The story you might have heard goes like this: A group of regular-Joe traders on Reddit took down a hedge fund by bidding up the stock price of the sleepy video-game store GameStop. Their righteous revolution was briefly thwarted last week when Robinhood, the popular brokerage app, restricted trading because it was secretly in cahoots with the hedge funds. This was an outrage: It was as if, in the matchup between David and Goliath, the magical slingshot stopped firing because it was secretly controlled by the giant. So, right-thinking people on TV and social media hailed the common day traders, demanded prison for various Robinhood executives, and generally extolled the salutary populism of stock speculation and day-trading.
Almost every piece of that story is misleading, tendentious, or totally wrong.
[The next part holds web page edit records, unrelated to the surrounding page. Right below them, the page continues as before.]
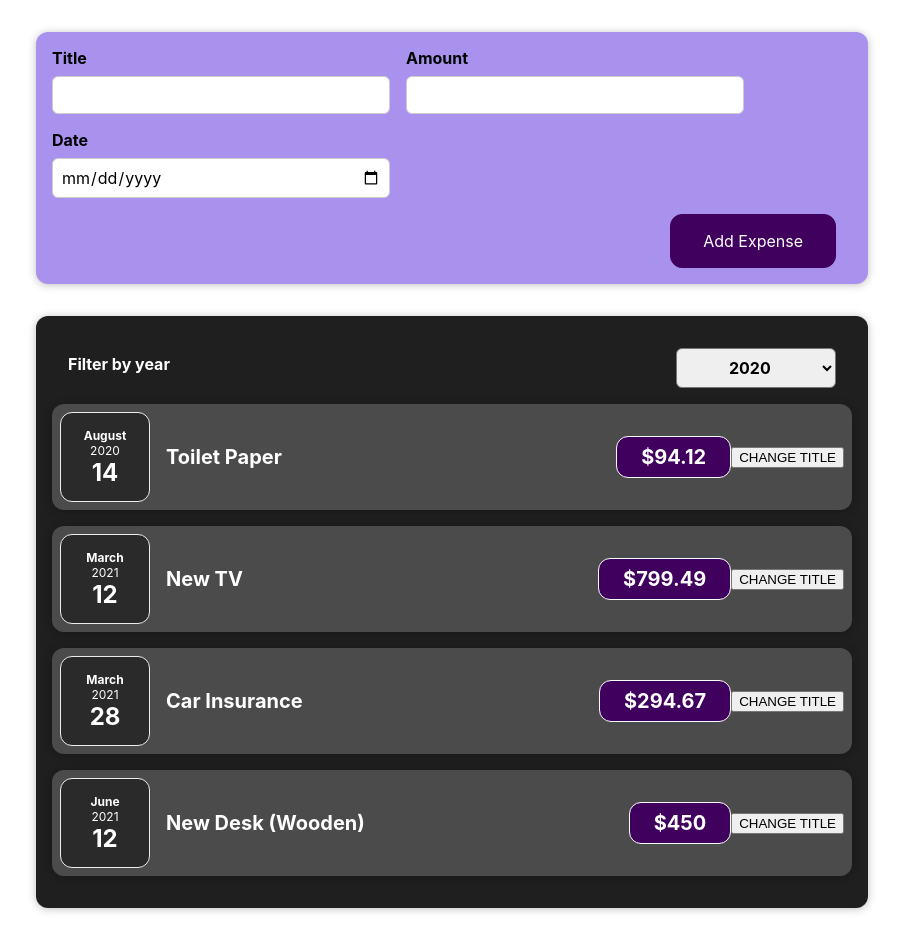
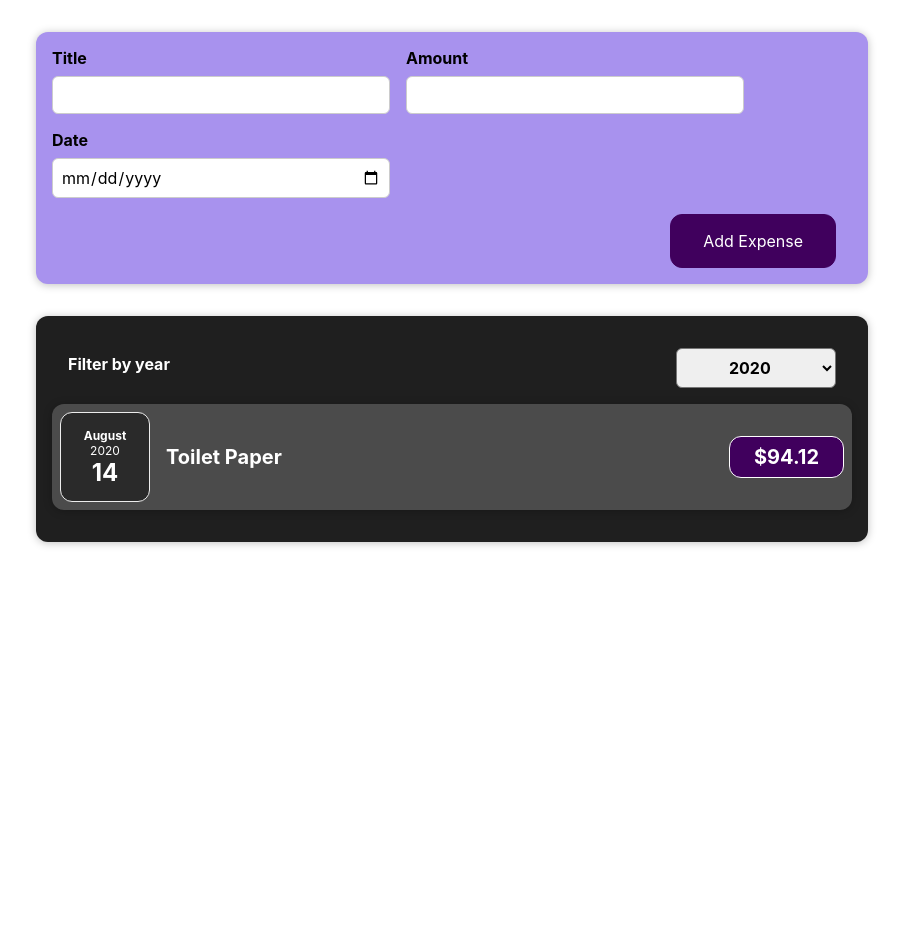
Before and after one commit to gaganggoyal/reactfirstapp, a React (Create React App) app: page / in a window 1280 px wide. Shown: the whole page, without its empty margins (188-1091 px from the left). After the commit the page ends 800 px from the top, so only its background shows below. Built offline with nearby package versions, Linux system fonts and the light colour scheme.

Commit message:
Add msg for no expenses found with &&

```diff
--- a/src/App.js
+++ b/src/App.js
@@ -1,9 +1,8 @@
 import Expenses from './components/Expenses/Expenses'
-import React from 'react';
+import React, { useState } from 'react';
 import NewExpense from './components/NewExpense/NewExpense';
 
-const App = () => {
-  const expenses = [
+const DUMMY_EXPENSES = [
   {
     id: 'e1',
     title: 'Toilet Paper',
@@ -30,9 +29,14 @@ const App = () => {
   },
 ];
 
+const App = () => {
+
+  const [expenses, setExpenses] = useState(DUMMY_EXPENSES);
+
   const addExpenseHandler = (expense) => {
-    console.log('In App.js');
-    console.log(expense);
+    setExpenses((prevExpenses) => {
+      return ([expense, ...prevExpenses]);
+    });
   };
 
   return (
--- a/src/components/Expenses/ExpenseItem.js
+++ b/src/components/Expenses/ExpenseItem.js
@@ -1,22 +1,17 @@
 import ExpenseDate from './ExpenseDate'
-import React, { useState  } from 'react';
+import React from 'react';
 import Card from '../UI/Card'
 import './ExpenseItem.css';
 
 function ExpenseItem(props) {
-  const [title, setTitle] = useState(props.title);
 
-  const clickHandler = () => {
-    setTitle('Updated!');
-  };
   return (
     <Card className="expense-item">
       <ExpenseDate date={props.date} />
       <div className="expense-item__description">
-        <h2>{title}</h2>
+        <h2>{props.title}</h2>
         <div className="expense-item__price">${props.amount}</div>
       </div>
-      <button onClick={clickHandler}>CHANGE TITLE</button>
     </Card>
   );
 }
--- a/src/components/Expenses/Expenses.js
+++ b/src/components/Expenses/Expenses.js
@@ -1,24 +1,38 @@
-import './Expenses.css'
-import React, {useState} from 'react';
-import Card from '../UI/Card'
-import ExpenseItem from './ExpenseItem';
-import ExpensesFilter from './ExpensesFilter';
-
+import "./Expenses.css";
+import React, { useState } from "react";
+import Card from "../UI/Card";
+import ExpenseItem from "./ExpenseItem";
+import ExpensesFilter from "./ExpensesFilter";
 
 function Expenses(props) {
-  const [filteredYear, setFilteredYear] = useState('2020');
-  const filterChangeHandler = selectedYear => {
+  const [filteredYear, setFilteredYear] = useState("2020");
+  const filterChangeHandler = (selectedYear) => {
     setFilteredYear(selectedYear);
   };
+
+  const filteredExpenses = props.data.filter((eachexpense) => {
+    return eachexpense.date.getFullYear().toString() === filteredYear;
+  });
 
   return (
     <div>
       <Card className="expenses">
-        <ExpensesFilter selected={filteredYear} onChangeFilter={filterChangeHandler} />
-        {props.data.map((expense) => (<ExpenseItem title={expense.title} amount={expense.amount} date={expense.date} />))}
+        <ExpensesFilter
+          selected={filteredYear}
+          onChangeFilter={filterChangeHandler}
+        />
+        {filteredExpenses.length ===0 && <p>No expenses found</p>}
+        {filteredExpenses.length > 0 &&
+          filteredExpenses.map((echexpense) => (
+            <ExpenseItem
+              key={echexpense.id}
+              title={echexpense.title}
+              amount={echexpense.amount}
+              date={echexpense.date}
+            />
+          ))}
       </Card>
     </div>
-
   );
 }
 
```
Lines whose indentation alone changed are shown as unchanged.
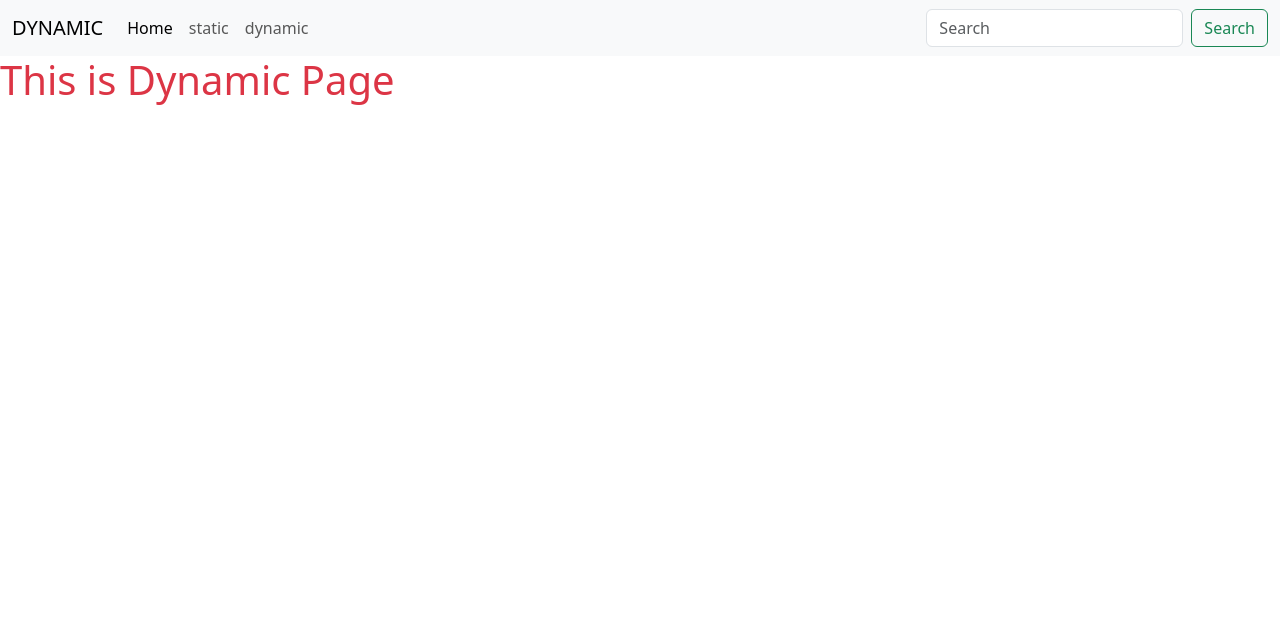
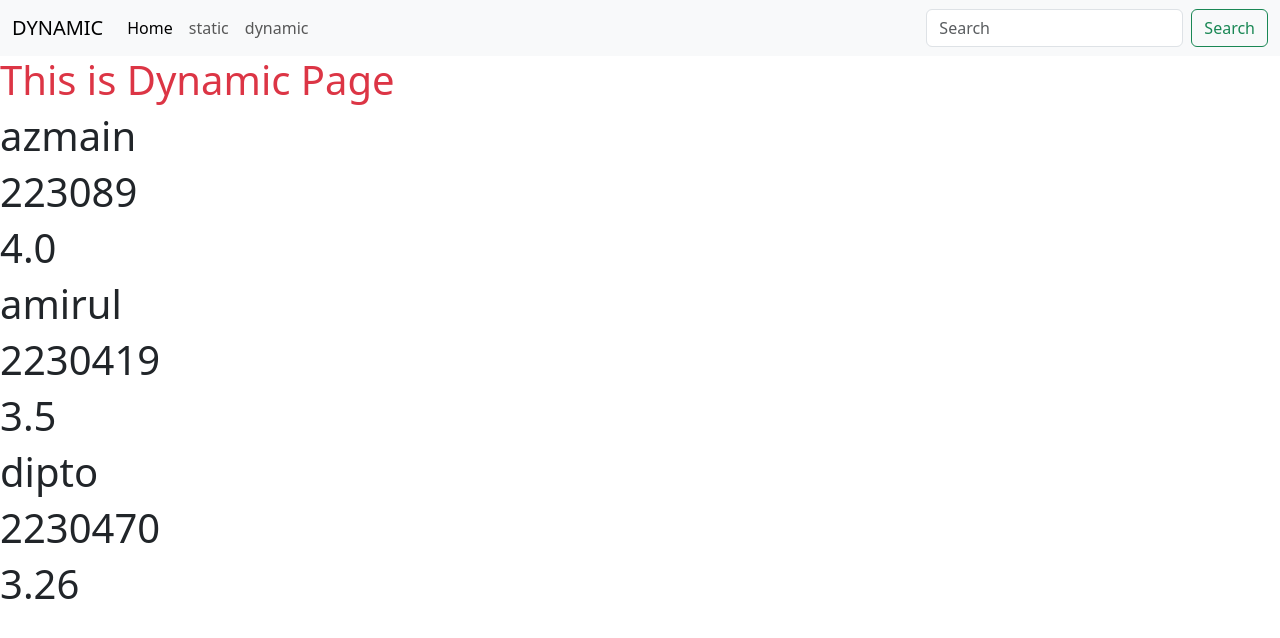
Before and after one commit to ItsMeSwaron/Web-Development-Teaching-Zone, a Django app: page /dynamic/ in a window 1280 px wide. Shown: the top 638 px of the page. Run offline with Django 5.2, Linux system fonts and the light colour scheme.

Commit message:
2nd Commit

```diff
--- a/project1/dynamic/templates/dynamic_view.html
+++ b/project1/dynamic/templates/dynamic_view.html
@@ -1,5 +1,18 @@
 {% extends 'base.html' %}
 
 {% block content %}
+
 <h1 class="text-danger">This is Dynamic Page </h1>
+
+{% for val in contents %}
+
+    <h1>{{val.name}}</h1>
+    <h1>{{val.id}}</h1>
+
+    {% if val.cgpa >= 3.10 %}
+        <h1>{{val.cgpa}}</h1>
+    {% endif %}
+
+{% endfor %}
+
 {% endblock %}
--- a/project1/dynamic/views.py
+++ b/project1/dynamic/views.py
@@ -2,5 +2,25 @@ from django.shortcuts import render
 
 # Create your views here.
 
+d = {
+    'contents':[
+        {
+            'name':'azmain',
+            'id':223089,
+            'cgpa':4.00,
+        },
+        {
+            'name':'amirul',
+            'id':2230419,
+            'cgpa':3.50,
+        },
+        {
+            'name':'dipto',
+            'id':2230470,
+            'cgpa':3.26,
+        },
+    ],
+}
+
 def printer(request):
-    return render(request, 'dynamic_view.html')
+    return render(request, 'dynamic_view.html', d)
```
First, are the Reddit revolutionaries new populists descended from the radicals of Occupy Wall Street? No. They’re basically a bunch of dudes upvoting memes with cash. Or, to be more generous, they represent an extremely online evolution of Big Finance itself, a kind of decentralized hedge fund duking it out with other hedge funds. The typical day trader is a pretty well-off man in his 30s, and various reports so far show that some of the Reddit group’s leading members are current and former finance workers, some of whom make enough money to live in gated communities. By using a message board to move markets and cream billionaires, they’ve done something truly fascinating. But while some Redditors made millions recently, the largest holders of GameStop stock, like the giant asset manager BlackRock, made billions. None of this has anything to do with “the little guy”—a moniker that, by any reasonable definition, refers to the roughly 50 percent of American adults with no money whatsoever in the stock market and who probably shouldn’t kick off their investment career by buying into a mania.